How many lines in the records below contain "leaderboard"? Reply with the number alone.

=== Begin Enclosure ===

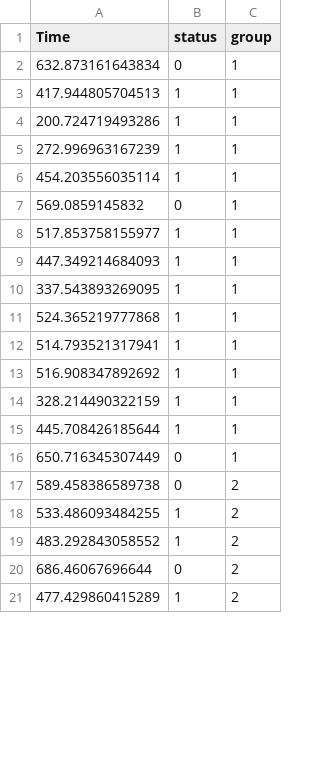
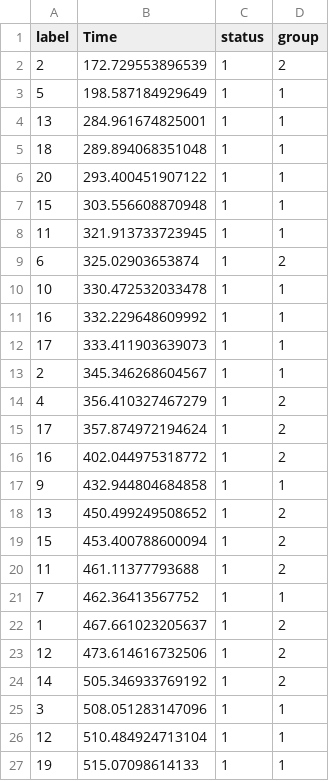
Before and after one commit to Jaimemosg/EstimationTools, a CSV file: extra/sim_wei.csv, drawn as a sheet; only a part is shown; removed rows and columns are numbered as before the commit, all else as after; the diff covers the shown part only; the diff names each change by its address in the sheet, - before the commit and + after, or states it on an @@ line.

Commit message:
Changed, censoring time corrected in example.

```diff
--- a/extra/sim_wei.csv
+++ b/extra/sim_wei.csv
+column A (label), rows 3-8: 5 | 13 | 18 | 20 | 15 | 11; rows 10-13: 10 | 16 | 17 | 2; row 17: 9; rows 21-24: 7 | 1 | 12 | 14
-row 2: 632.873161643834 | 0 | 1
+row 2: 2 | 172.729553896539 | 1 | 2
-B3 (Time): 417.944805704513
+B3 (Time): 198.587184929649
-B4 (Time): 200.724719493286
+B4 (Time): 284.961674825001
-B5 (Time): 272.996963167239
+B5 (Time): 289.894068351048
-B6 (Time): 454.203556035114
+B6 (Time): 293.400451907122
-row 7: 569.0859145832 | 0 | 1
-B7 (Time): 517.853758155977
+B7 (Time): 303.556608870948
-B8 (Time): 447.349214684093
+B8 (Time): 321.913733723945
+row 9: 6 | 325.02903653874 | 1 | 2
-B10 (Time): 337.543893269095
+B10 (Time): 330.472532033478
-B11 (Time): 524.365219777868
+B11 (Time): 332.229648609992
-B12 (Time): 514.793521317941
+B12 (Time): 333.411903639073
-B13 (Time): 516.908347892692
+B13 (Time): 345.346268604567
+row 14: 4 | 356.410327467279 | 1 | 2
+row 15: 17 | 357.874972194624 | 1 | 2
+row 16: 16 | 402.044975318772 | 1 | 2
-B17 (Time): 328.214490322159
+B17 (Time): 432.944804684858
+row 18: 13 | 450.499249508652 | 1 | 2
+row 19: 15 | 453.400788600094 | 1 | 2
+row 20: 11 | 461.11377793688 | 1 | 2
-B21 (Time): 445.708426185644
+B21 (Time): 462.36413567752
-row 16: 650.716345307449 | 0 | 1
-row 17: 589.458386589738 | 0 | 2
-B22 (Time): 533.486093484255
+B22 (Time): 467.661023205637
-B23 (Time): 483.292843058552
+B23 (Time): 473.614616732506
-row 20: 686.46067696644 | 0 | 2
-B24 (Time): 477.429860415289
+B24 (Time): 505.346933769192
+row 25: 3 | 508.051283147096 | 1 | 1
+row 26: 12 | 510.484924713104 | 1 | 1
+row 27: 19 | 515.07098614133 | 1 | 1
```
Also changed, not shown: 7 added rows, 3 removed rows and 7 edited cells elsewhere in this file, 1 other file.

=== End Enclosure ===
=== Begin Enclosure ===

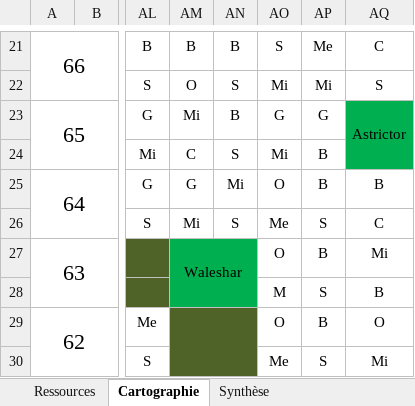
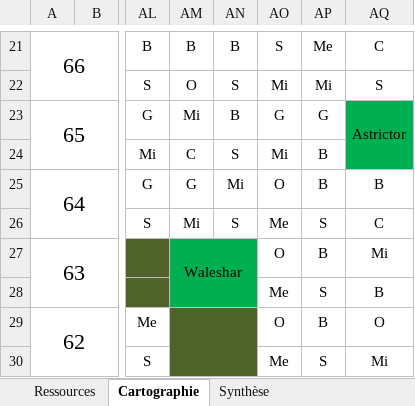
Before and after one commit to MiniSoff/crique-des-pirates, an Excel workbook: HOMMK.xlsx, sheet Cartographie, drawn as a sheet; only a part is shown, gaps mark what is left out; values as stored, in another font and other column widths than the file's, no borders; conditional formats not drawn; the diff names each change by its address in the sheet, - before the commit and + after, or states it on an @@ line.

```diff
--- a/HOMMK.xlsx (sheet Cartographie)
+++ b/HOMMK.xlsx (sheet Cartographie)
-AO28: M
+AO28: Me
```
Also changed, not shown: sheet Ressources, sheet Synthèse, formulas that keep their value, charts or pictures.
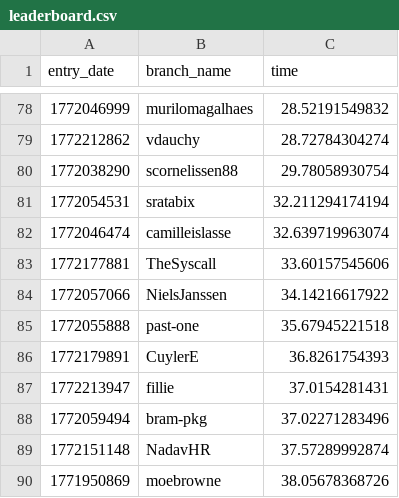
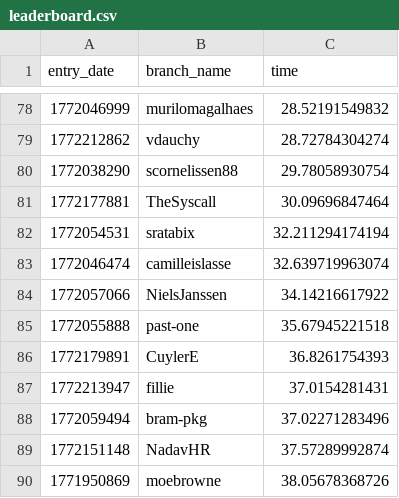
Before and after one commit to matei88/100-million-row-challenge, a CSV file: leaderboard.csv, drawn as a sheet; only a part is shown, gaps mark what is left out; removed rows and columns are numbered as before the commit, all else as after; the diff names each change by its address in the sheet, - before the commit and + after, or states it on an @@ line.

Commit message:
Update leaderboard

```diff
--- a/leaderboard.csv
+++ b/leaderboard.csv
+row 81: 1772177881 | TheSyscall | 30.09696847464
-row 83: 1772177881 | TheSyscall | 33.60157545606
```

=== End Enclosure ===

» **Answer box**: 4